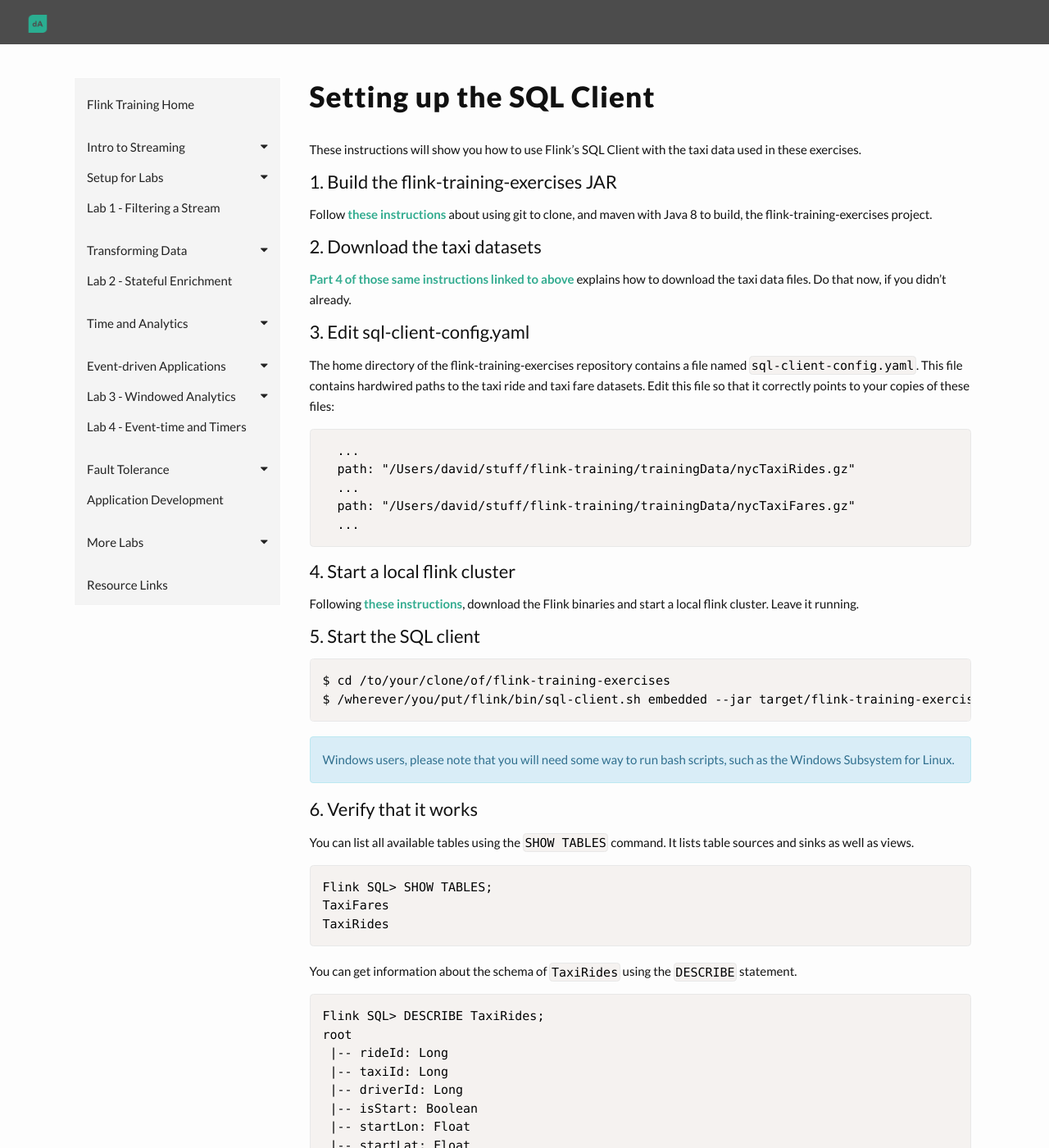
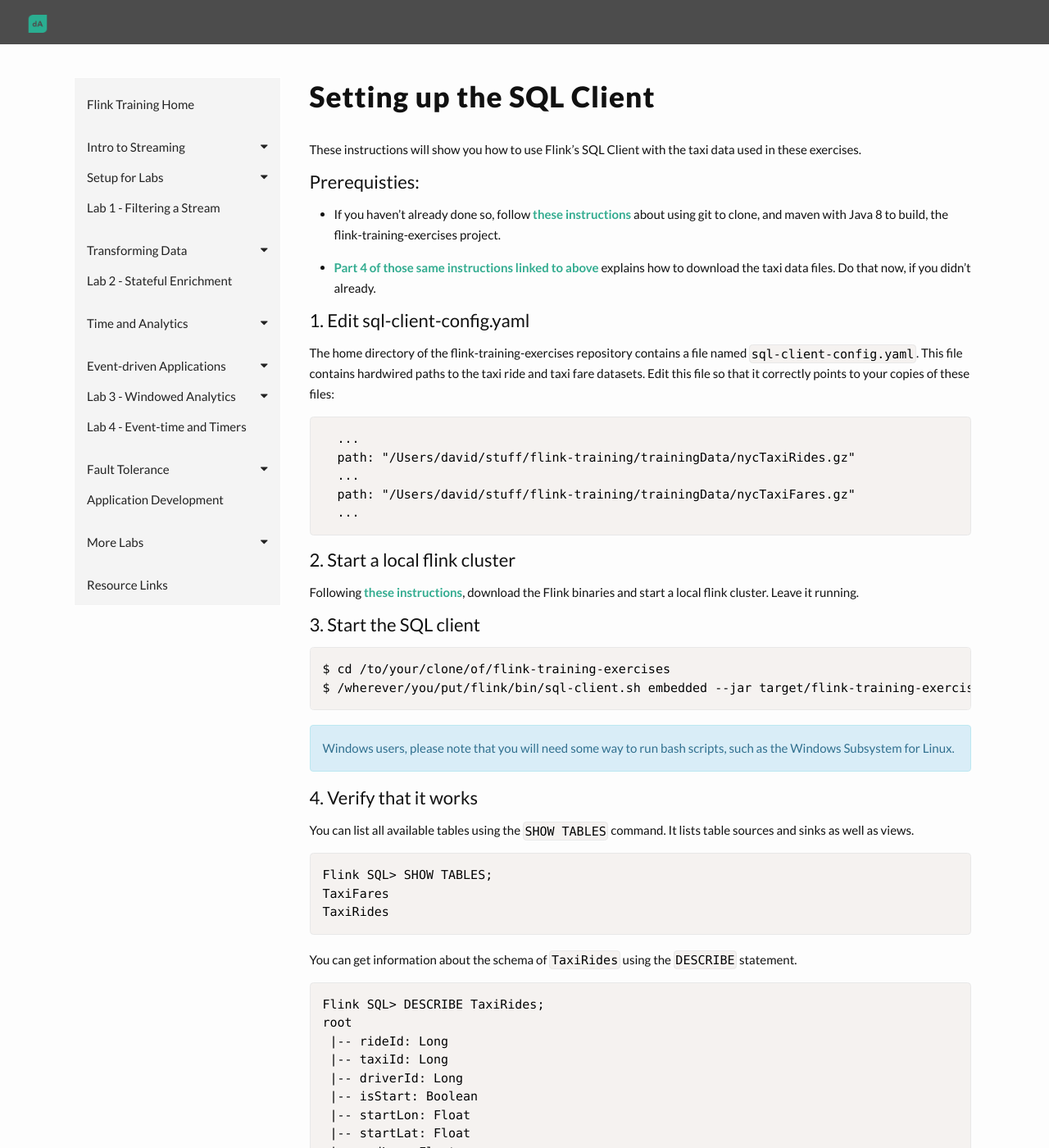
Before and after one commit to dataArtisans/flink-training-web, a Jekyll site: the page built from sqlClient.md, in a window 1280 px wide and 1400 px high. Shown: the whole window at 82% size. Built offline with Jekyll 4.4.1, drawn with Linux system fonts in a browser that asks for light colours; nearby versions of some CDN libraries.

Commit message:
Fixed some broken links, updated the description for starting a local cluster.

```diff
--- a/sqlClient.md
+++ b/sqlClient.md
@@ -6,15 +6,13 @@
 
 These instructions will show you how to use Flink's SQL Client with the taxi data used in these exercises.
 
-### 1. Build the flink-training-exercises JAR
+### Prerequisties:
 
-Follow [these instructions]({{site.baseurl}}/devEnvSetup.html) about using git to clone, and maven with Java 8 to build, the flink-training-exercises project.
+* If you haven't already done so, follow [these instructions]({{site.baseurl}}/devEnvSetup.html) about using git to clone, and maven with Java 8 to build, the flink-training-exercises project.
 
-### 2. Download the taxi datasets
+* [Part 4 of those same instructions linked to above]({{site.baseurl}}/devEnvSetup.html) explains how to download the taxi data files. Do that now, if you didn't already.
 
-[Part 4 of those same instructions linked to above]({{site.baseurl}}/devEnvSetup.html) explains how to download the taxi data files. Do that now, if you didn't already.
-
-### 3. Edit sql-client-config.yaml
+### 1. Edit sql-client-config.yaml
 
 The home directory of the flink-training-exercises repository contains a file named `sql-client-config.yaml`. This file contains hardwired paths to the taxi ride and taxi fare datasets. Edit this file so that it correctly points to your copies of these files:
 
@@ -24,11 +22,11 @@
       path: "/Users/david/stuff/flink-training/trainingData/nycTaxiFares.gz"
       ...
 
-### 4. Start a local flink cluster
+### 2. Start a local flink cluster
 
-Following [these instructions]({{site.baseurl}}/localCluster.html), download the Flink binaries and start a local flink cluster. Leave it running.
+Following [these instructions]({{site.baseurl}}/setup/localCluster.html), download the Flink binaries and start a local flink cluster. Leave it running.
 
-### 5. Start the SQL client
+### 3. Start the SQL client
 
 ~~~bash
 $ cd /to/your/clone/of/flink-training-exercises
@@ -39,7 +37,7 @@
 Windows users, please note that you will need some way to run bash scripts, such as the Windows Subsystem for Linux.
 </div>
 
-### 6. Verify that it works
+### 4. Verify that it works
 
 You can list all available tables using the `SHOW TABLES` command. It lists table sources and sinks as well as views.
 
```
Also changed, not shown: devEnvSetup.md (+1 -1 lines), devResources/resources.md (+3 -0 lines), setup/localCluster.md (+8 -2 lines).
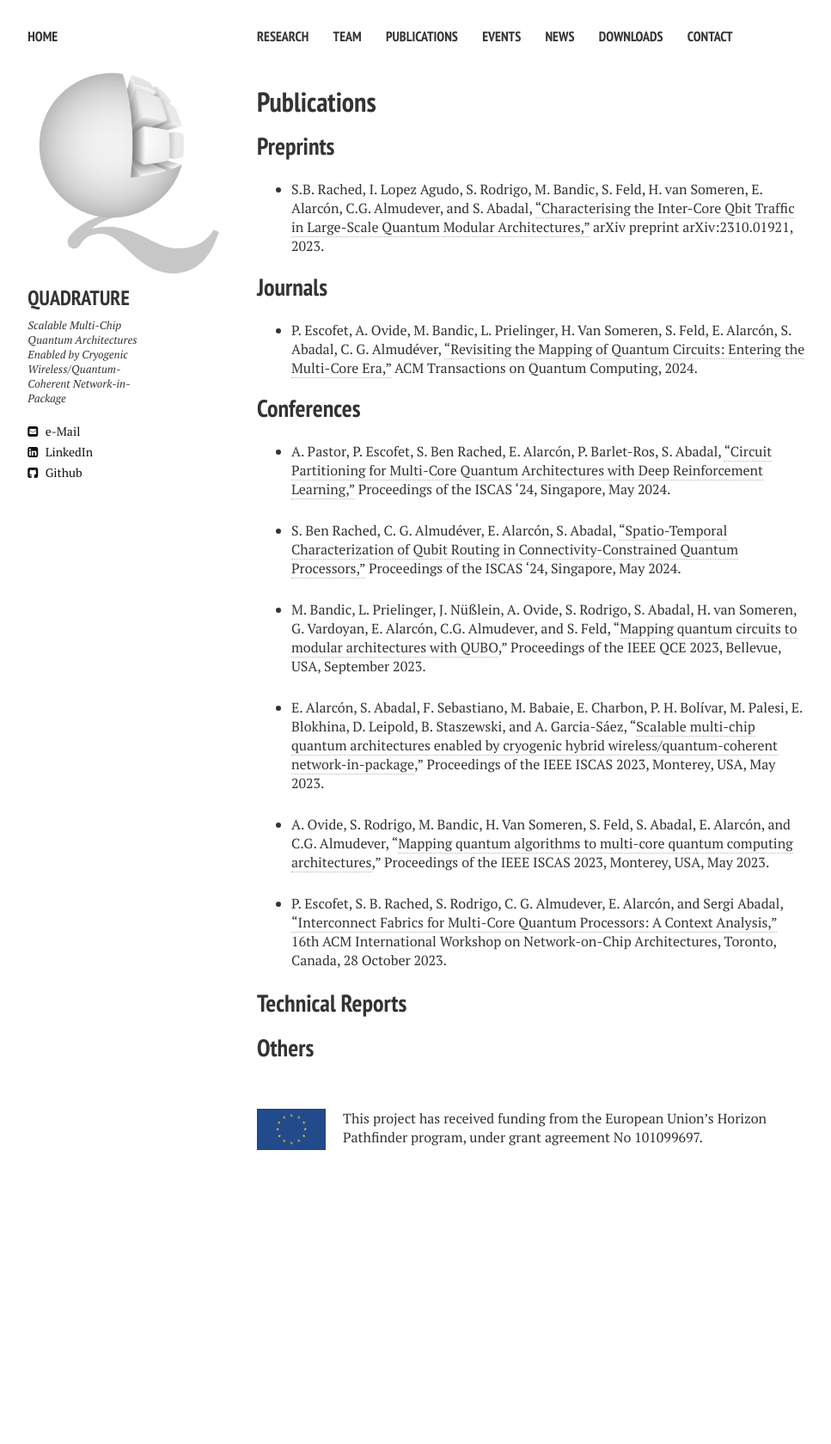
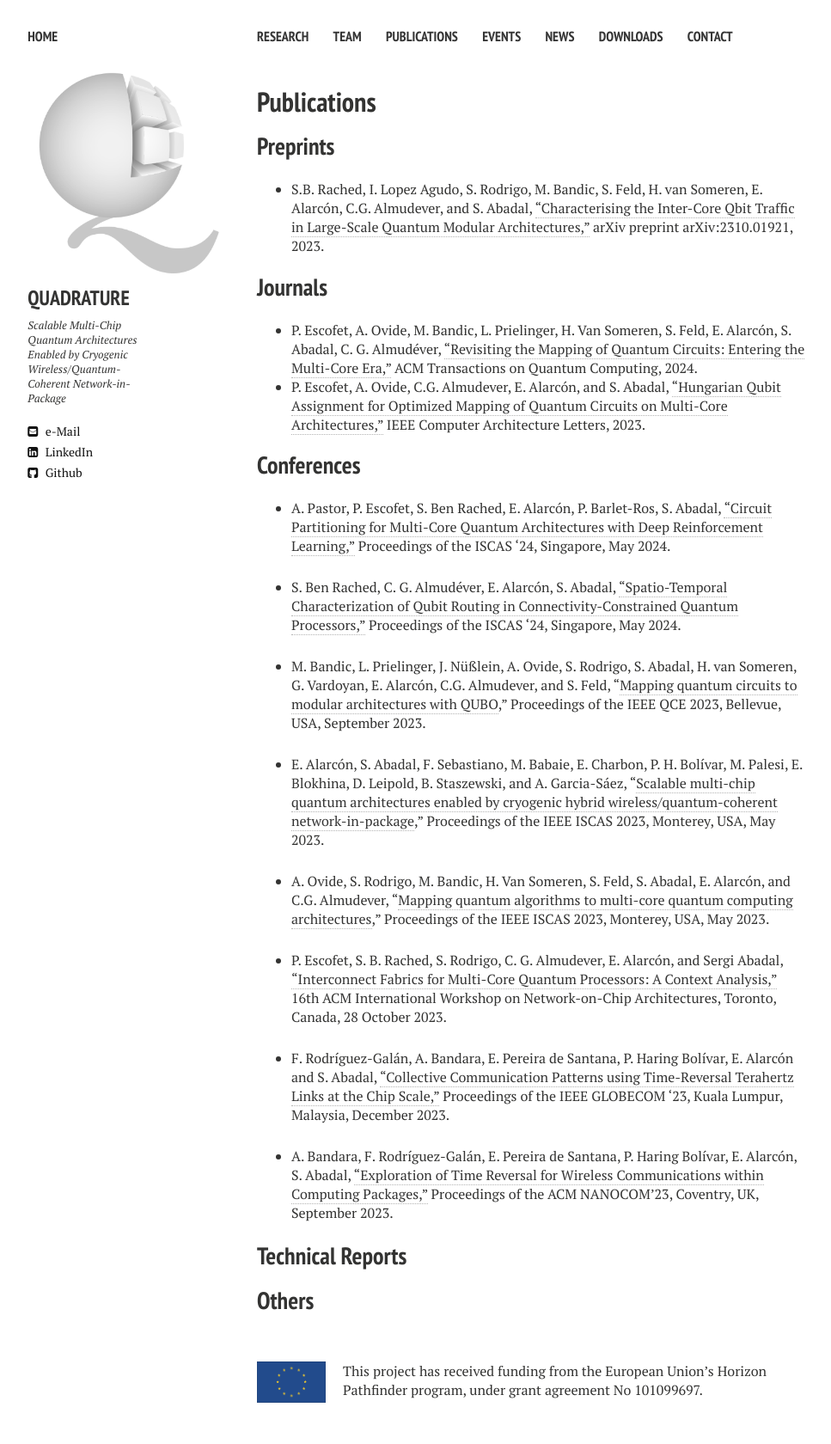
Before and after one commit to biddu/biddu.github.io, a Jekyll site: the page built from publications.md, in a window 1280 px wide. Shown: the whole page at 86% size, without its empty margins (21-988 px from the left). Built offline with Jekyll 4.4.1, drawn with Linux system fonts in a browser that asks for light colours; nearby versions of some CDN libraries; before the commit the page ends 1386 px from its top, so only the background shows below that.

Commit message:
Update publications.md

```diff
--- a/publications.md
+++ b/publications.md
@@ -13,6 +13,7 @@ comments: false
 
 ## Journals
 + P. Escofet, A. Ovide, M. Bandic, L. Prielinger, H. Van Someren, S. Feld, E. Alarcón, S. Abadal, C. G. Almudéver, [“Revisiting the Mapping of Quantum Circuits: Entering the Multi-Core Era,”](https://arxiv.org/pdf/2403.17205.pdf) ACM Transactions on Quantum Computing, 2024.
++ P. Escofet, A. Ovide, C.G. Almudever, E. Alarcón, and S. Abadal, [“Hungarian Qubit Assignment for Optimized Mapping of Quantum Circuits on Multi-Core Architectures,”](https://www.computer.org/csdl/journal/ca/2023/02/10262036/1QJwn8osSbu) IEEE Computer Architecture Letters, 2023.
 
 ## Conferences
 + A. Pastor, P. Escofet, S. Ben Rached, E. Alarcón, P. Barlet-Ros, S. Abadal, [“Circuit Partitioning for Multi-Core Quantum Architectures with Deep Reinforcement Learning,”](https://arxiv.org/pdf/2401.17976.pdf) Proceedings of the ISCAS ‘24, Singapore, May 2024.
@@ -27,6 +28,11 @@ comments: false
 
 + P. Escofet, S. B. Rached, S. Rodrigo, C. G. Almudever, E. Alarcón, and Sergi Abadal, [“Interconnect Fabrics for Multi-Core Quantum Processors: A Context Analysis,”](https://arxiv.org/pdf/2309.07313.pdf) 16th ACM International Workshop on Network-on-Chip Architectures, Toronto, Canada, 28 October 2023.
 
++ F. Rodríguez-Galán, A. Bandara, E. Pereira de Santana, P. Haring Bolívar, E. Alarcón and S. Abadal, [“Collective Communication Patterns using Time-Reversal Terahertz Links at the Chip Scale,”](https://arxiv.org/pdf/2309.01428) Proceedings of the IEEE GLOBECOM ‘23, Kuala Lumpur, Malaysia, December 2023.
+
++ A. Bandara, F. Rodríguez-Galán, E. Pereira de Santana, P. Haring Bolívar, E. Alarcón, S. Abadal, [“Exploration of Time Reversal for Wireless Communications within Computing Packages,”](https://arxiv.org/pdf/2307.10820) Proceedings of the ACM NANOCOM’23, Coventry, UK, September 2023.
+
+
 
 
 ## Technical Reports
```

** EXERCISE DETAILS **
Go through the entries above and write them out again exactly, images left behind.

** THE ANSWER **
Before and after one commit to dataArtisans/flink-training-web, a Jekyll site: the page built from sqlClient.md, in a window 1280 px wide and 1400 px high. Shown: the whole window at 82% size. Built offline with Jekyll 4.4.1, drawn with Linux system fonts in a browser that asks for light colours; nearby versions of some CDN libraries.

Commit message:
Fixed some broken links, updated the description for starting a local cluster.

```diff
--- a/sqlClient.md
+++ b/sqlClient.md
@@ -6,15 +6,13 @@
 
 These instructions will show you how to use Flink's SQL Client with the taxi data used in these exercises.
 
-### 1. Build the flink-training-exercises JAR
+### Prerequisties:
 
-Follow [these instructions]({{site.baseurl}}/devEnvSetup.html) about using git to clone, and maven with Java 8 to build, the flink-training-exercises project.
+* If you haven't already done so, follow [these instructions]({{site.baseurl}}/devEnvSetup.html) about using git to clone, and maven with Java 8 to build, the flink-training-exercises project.
 
-### 2. Download the taxi datasets
+* [Part 4 of those same instructions linked to above]({{site.baseurl}}/devEnvSetup.html) explains how to download the taxi data files. Do that now, if you didn't already.
 
-[Part 4 of those same instructions linked to above]({{site.baseurl}}/devEnvSetup.html) explains how to download the taxi data files. Do that now, if you didn't already.
-
-### 3. Edit sql-client-config.yaml
+### 1. Edit sql-client-config.yaml
 
 The home directory of the flink-training-exercises repository contains a file named `sql-client-config.yaml`. This file contains hardwired paths to the taxi ride and taxi fare datasets. Edit this file so that it correctly points to your copies of these files:
 
@@ -24,11 +22,11 @@
       path: "/Users/david/stuff/flink-training/trainingData/nycTaxiFares.gz"
       ...
 
-### 4. Start a local flink cluster
+### 2. Start a local flink cluster
 
-Following [these instructions]({{site.baseurl}}/localCluster.html), download the Flink binaries and start a local flink cluster. Leave it running.
+Following [these instructions]({{site.baseurl}}/setup/localCluster.html), download the Flink binaries and start a local flink cluster. Leave it running.
 
-### 5. Start the SQL client
+### 3. Start the SQL client
 
 ~~~bash
 $ cd /to/your/clone/of/flink-training-exercises
@@ -39,7 +37,7 @@
 Windows users, please note that you will need some way to run bash scripts, such as the Windows Subsystem for Linux.
 </div>
 
-### 6. Verify that it works
+### 4. Verify that it works
 
 You can list all available tables using the `SHOW TABLES` command. It lists table sources and sinks as well as views.
 
```
Also changed, not shown: devEnvSetup.md (+1 -1 lines), devResources/resources.md (+3 -0 lines), setup/localCluster.md (+8 -2 lines).
Before and after one commit to biddu/biddu.github.io, a Jekyll site: the page built from publications.md, in a window 1280 px wide. Shown: the whole page at 86% size, without its empty margins (21-988 px from the left). Built offline with Jekyll 4.4.1, drawn with Linux system fonts in a browser that asks for light colours; nearby versions of some CDN libraries; before the commit the page ends 1386 px from its top, so only the background shows below that.

Commit message:
Update publications.md

```diff
--- a/publications.md
+++ b/publications.md
@@ -13,6 +13,7 @@ comments: false
 
 ## Journals
 + P. Escofet, A. Ovide, M. Bandic, L. Prielinger, H. Van Someren, S. Feld, E. Alarcón, S. Abadal, C. G. Almudéver, [“Revisiting the Mapping of Quantum Circuits: Entering the Multi-Core Era,”](https://arxiv.org/pdf/2403.17205.pdf) ACM Transactions on Quantum Computing, 2024.
++ P. Escofet, A. Ovide, C.G. Almudever, E. Alarcón, and S. Abadal, [“Hungarian Qubit Assignment for Optimized Mapping of Quantum Circuits on Multi-Core Architectures,”](https://www.computer.org/csdl/journal/ca/2023/02/10262036/1QJwn8osSbu) IEEE Computer Architecture Letters, 2023.
 
 ## Conferences
 + A. Pastor, P. Escofet, S. Ben Rached, E. Alarcón, P. Barlet-Ros, S. Abadal, [“Circuit Partitioning for Multi-Core Quantum Architectures with Deep Reinforcement Learning,”](https://arxiv.org/pdf/2401.17976.pdf) Proceedings of the ISCAS ‘24, Singapore, May 2024.
@@ -27,6 +28,11 @@ comments: false
 
 + P. Escofet, S. B. Rached, S. Rodrigo, C. G. Almudever, E. Alarcón, and Sergi Abadal, [“Interconnect Fabrics for Multi-Core Quantum Processors: A Context Analysis,”](https://arxiv.org/pdf/2309.07313.pdf) 16th ACM International Workshop on Network-on-Chip Architectures, Toronto, Canada, 28 October 2023.
 
++ F. Rodríguez-Galán, A. Bandara, E. Pereira de Santana, P. Haring Bolívar, E. Alarcón and S. Abadal, [“Collective Communication Patterns using Time-Reversal Terahertz Links at the Chip Scale,”](https://arxiv.org/pdf/2309.01428) Proceedings of the IEEE GLOBECOM ‘23, Kuala Lumpur, Malaysia, December 2023.
+
++ A. Bandara, F. Rodríguez-Galán, E. Pereira de Santana, P. Haring Bolívar, E. Alarcón, S. Abadal, [“Exploration of Time Reversal for Wireless Communications within Computing Packages,”](https://arxiv.org/pdf/2307.10820) Proceedings of the ACM NANOCOM’23, Coventry, UK, September 2023.
+
+
 
 
 ## Technical Reports
```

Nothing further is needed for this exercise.